Castro: That’s especially true with basketball if the game isn’t on TV. We still run the game on the videoboard, but the refs might want to see if a player had his or her foot on the 3-point line. We have to find a way not to show the replay to everyone in the Coliseum, but to still be able to show it on the monitor that the refs have.

Shooting the games is a lot of fun …

Walls: One of the most fun parts of the job is getting behind the camera. There is a lot of artsy stuff to it. We’re not necessarily just shooting the play, but maybe the fans if they’re going crazy. Maybe you have the moon in the background of a full stadium shot. Each camera has a different aspect.

Castro: We have five cameras just for HokieVision and not all of them are focused on the field at the same time. We try to have a camera that has the reaction of the coaches. We need to get a shot of the fans to show their mood. And we’ve got communication. Our director is telling us through the headsets what he wants to get shots of. A lot of times, we’re not necessarily seeing the action that’s on the field, so we have to go back ourselves and watch the TV copy. We won 31-7, but how did we score those touchdowns? Sometimes, I don’t really know.

… but there’s a lot more to it than that.

Walls: We probably spend maybe three hours a week behind a camera, but the other 50 or 60 hours are in front of the computer editing or logging or adding graphics.

Caligiuri: I think it keeps things interesting. We don’t work a 9-5 job. We work six days a week during the season, but different hours all the time. We’re not doing the same thing every day, and once basketball starts, we’re working those games at night, so it provides variation that other jobs might not necessarily have.

When the game ends, our work begins.

Castro: The games are fun, but as soon as the game is over, everyone else goes out downtown. We’re like, “That’d be nice,” but we have to stick around. Brian’s cutting the highlights right after the game to go out on the Internet. I’ve got to go shoot the postgame interviews. Megan’s working with Hokie Playback right after the game because that’s got to be edited and go out within two or three hours. It’d be great to get out of here when the final whistle blows, but we’re probably here for three more hours on a good day.

We also provide a lot to outside sources.
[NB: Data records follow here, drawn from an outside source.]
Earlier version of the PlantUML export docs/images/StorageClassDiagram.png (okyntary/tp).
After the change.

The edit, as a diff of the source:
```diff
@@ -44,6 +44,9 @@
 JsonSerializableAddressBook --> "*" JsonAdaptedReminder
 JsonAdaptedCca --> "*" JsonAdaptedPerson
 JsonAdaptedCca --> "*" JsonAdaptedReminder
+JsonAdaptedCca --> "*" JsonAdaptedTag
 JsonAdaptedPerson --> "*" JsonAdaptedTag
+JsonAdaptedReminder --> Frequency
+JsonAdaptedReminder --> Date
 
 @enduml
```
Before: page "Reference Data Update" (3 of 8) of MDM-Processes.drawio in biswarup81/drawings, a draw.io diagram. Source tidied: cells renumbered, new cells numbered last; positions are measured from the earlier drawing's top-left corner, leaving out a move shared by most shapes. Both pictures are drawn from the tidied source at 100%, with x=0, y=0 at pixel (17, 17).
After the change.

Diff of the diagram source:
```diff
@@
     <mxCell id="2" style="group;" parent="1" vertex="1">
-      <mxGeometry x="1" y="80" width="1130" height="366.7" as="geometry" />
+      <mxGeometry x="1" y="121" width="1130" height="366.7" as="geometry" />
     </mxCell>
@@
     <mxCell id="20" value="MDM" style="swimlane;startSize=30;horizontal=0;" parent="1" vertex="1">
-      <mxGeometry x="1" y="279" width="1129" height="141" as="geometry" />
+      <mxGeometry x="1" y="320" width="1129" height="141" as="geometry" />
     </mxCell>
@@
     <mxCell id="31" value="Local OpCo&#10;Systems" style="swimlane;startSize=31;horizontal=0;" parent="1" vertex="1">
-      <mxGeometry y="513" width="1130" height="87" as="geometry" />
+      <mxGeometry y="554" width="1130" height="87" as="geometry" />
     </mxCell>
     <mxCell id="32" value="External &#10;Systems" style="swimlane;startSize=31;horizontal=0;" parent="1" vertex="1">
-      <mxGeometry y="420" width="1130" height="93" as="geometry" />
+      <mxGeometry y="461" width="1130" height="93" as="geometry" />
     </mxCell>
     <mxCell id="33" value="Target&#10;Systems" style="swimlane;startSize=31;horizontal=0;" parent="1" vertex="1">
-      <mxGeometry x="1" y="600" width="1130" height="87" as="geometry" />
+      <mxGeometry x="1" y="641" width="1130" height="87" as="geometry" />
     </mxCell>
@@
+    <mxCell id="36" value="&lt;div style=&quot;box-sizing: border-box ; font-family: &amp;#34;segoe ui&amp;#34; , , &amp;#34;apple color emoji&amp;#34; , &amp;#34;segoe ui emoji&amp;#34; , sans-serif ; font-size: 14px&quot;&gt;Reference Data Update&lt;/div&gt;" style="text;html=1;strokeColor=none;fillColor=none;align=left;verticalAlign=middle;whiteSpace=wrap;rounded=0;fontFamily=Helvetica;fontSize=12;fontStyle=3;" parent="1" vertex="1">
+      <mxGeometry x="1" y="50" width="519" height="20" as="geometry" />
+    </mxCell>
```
Walls: Whether it’s a phone call from somebody at Collegiate Images or somebody from the ACC who wants highlights from our last game, it’s almost an every day thing.

Castro: For example, the volleyball team got off to its best start ever this season, but a lot of TV stations aren’t here shooting that, so they’ll come to us for highlights. And when the networks come in to televise a game, a lot of it is, “Hey, we need a shot of the national championship case,” or, “We need some beauty shots of the campus.” I would say that’s a pretty big part of our job.

It’s not just all football and basketball.

Castro: We’re each responsible for certain sports outside of that, making sure that stuff gets shot and making sure that we keep a log of all the highlights.

Caligiuri: The student interns are the ones who typically shoot the Olympic sports games. We oversee them, making sure that those other sports are getting filmed and that the highlights are good enough to show on the Web site [Hokies All-Access].

We were fans before we got the job.

Castro: All three of us went to Tech. I think it would be difficult to do this job at any other place because we really care about if the Hokies win or lose. We have a vested interest in the success of the teams that we work with. We get familiar with a lot of the players and coaches, so it’s good to see the people you work with be able to succeed.